Data entries:
<<<<
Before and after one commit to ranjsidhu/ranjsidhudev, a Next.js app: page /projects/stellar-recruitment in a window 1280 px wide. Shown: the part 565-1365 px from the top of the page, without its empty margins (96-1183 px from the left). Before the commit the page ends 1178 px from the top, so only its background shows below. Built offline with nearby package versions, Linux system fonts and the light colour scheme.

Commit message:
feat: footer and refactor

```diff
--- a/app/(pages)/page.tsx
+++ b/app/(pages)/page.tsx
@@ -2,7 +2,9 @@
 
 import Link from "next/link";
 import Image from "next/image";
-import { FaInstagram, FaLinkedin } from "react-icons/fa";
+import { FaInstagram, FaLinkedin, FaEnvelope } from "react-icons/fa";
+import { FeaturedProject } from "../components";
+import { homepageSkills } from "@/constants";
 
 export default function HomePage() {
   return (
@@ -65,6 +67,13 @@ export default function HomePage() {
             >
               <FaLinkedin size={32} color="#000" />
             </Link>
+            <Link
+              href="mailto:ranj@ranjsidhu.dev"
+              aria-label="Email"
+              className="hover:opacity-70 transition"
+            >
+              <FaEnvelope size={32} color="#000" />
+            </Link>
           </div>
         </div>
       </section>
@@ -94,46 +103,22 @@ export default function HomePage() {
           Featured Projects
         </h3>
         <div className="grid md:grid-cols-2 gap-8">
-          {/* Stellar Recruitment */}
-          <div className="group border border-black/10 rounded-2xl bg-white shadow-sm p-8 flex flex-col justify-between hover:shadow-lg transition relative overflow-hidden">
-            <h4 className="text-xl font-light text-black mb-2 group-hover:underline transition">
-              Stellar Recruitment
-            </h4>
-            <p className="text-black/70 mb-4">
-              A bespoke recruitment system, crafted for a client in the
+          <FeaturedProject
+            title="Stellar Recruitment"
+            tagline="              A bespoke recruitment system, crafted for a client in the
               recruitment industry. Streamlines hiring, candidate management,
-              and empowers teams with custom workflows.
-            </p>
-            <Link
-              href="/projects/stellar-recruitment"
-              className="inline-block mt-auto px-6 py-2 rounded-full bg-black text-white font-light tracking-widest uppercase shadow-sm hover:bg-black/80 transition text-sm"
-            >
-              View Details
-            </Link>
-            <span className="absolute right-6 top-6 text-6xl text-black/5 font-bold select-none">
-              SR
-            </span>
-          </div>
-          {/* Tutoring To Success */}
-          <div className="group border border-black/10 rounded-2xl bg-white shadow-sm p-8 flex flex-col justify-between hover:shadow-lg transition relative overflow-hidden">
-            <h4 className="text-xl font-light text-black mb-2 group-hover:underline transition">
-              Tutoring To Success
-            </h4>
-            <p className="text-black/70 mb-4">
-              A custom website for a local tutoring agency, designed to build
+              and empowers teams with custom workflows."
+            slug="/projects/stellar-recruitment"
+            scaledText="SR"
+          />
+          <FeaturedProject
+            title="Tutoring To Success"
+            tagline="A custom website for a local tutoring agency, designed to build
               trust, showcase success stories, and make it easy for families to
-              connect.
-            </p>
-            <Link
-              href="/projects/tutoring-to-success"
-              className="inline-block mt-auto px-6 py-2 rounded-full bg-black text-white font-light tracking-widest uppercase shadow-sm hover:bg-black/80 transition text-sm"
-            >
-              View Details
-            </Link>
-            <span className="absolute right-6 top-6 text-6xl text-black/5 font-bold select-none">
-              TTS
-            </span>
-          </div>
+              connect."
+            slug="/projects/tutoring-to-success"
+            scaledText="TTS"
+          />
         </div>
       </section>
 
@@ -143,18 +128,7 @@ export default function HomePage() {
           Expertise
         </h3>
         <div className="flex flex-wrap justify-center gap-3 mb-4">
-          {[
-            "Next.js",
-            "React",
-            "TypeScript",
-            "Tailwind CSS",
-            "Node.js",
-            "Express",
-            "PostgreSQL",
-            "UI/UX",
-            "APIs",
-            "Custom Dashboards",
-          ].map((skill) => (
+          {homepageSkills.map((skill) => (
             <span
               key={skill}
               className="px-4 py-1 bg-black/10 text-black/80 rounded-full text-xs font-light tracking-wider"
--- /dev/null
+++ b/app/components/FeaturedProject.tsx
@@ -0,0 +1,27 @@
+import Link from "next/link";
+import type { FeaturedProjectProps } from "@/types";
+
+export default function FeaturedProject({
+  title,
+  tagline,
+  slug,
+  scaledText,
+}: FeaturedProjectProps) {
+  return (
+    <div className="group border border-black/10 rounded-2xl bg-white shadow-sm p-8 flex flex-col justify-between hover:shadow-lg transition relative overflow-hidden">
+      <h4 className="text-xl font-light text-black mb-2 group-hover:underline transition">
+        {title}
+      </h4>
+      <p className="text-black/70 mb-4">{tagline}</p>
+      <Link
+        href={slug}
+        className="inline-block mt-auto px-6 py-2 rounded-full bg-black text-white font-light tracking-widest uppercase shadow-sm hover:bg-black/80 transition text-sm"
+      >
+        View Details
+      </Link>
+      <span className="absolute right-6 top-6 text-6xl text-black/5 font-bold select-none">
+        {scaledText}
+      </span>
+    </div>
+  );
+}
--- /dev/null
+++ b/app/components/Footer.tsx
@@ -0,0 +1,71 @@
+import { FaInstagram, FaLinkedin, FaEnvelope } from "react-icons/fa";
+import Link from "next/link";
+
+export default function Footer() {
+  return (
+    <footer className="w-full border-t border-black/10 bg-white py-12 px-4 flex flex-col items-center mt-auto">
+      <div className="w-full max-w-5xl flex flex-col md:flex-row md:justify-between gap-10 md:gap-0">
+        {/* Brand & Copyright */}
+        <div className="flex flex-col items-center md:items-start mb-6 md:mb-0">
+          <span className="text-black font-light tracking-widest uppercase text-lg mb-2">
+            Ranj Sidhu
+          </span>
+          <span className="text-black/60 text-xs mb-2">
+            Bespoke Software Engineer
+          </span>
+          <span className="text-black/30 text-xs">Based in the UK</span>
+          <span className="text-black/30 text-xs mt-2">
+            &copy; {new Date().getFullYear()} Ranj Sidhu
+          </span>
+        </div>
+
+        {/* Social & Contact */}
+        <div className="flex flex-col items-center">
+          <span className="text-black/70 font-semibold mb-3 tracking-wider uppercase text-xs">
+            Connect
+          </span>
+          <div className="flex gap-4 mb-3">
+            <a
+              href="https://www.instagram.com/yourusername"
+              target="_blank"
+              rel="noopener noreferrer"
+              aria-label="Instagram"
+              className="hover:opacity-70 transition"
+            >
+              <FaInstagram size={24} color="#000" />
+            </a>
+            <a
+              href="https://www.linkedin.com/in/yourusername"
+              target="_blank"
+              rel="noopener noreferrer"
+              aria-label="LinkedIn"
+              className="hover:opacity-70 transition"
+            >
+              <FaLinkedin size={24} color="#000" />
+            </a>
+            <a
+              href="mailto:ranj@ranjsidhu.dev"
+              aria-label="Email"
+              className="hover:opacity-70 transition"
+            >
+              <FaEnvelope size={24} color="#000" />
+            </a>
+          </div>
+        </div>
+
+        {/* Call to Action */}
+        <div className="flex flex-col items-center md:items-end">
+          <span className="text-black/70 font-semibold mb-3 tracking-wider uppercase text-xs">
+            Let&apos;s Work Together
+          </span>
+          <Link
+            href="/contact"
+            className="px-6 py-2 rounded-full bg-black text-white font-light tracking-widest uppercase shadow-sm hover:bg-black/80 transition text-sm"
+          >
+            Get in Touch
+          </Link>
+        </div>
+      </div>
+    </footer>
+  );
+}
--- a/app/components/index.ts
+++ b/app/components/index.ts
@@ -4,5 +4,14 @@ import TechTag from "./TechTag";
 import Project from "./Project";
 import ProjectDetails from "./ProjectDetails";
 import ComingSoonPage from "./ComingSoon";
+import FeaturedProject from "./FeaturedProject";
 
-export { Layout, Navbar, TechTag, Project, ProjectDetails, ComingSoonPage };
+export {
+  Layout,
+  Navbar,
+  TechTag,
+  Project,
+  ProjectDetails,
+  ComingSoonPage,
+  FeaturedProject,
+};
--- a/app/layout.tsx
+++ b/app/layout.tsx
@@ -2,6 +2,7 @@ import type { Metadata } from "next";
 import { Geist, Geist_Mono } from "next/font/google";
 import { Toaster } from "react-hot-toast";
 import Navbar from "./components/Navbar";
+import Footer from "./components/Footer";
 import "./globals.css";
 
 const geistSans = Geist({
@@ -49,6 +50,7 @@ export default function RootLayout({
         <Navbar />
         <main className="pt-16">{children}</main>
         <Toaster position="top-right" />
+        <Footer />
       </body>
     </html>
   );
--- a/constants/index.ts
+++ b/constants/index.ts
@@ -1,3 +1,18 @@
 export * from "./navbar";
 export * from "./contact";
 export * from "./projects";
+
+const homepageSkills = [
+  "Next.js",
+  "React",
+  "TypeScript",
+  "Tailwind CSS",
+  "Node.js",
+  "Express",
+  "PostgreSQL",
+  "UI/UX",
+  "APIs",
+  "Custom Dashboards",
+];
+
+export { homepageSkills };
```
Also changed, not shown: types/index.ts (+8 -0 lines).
>>>>
Determine how many lines above contain "FaEnvelope" as a word or string. Give the number alone.

#### [Answer section]
4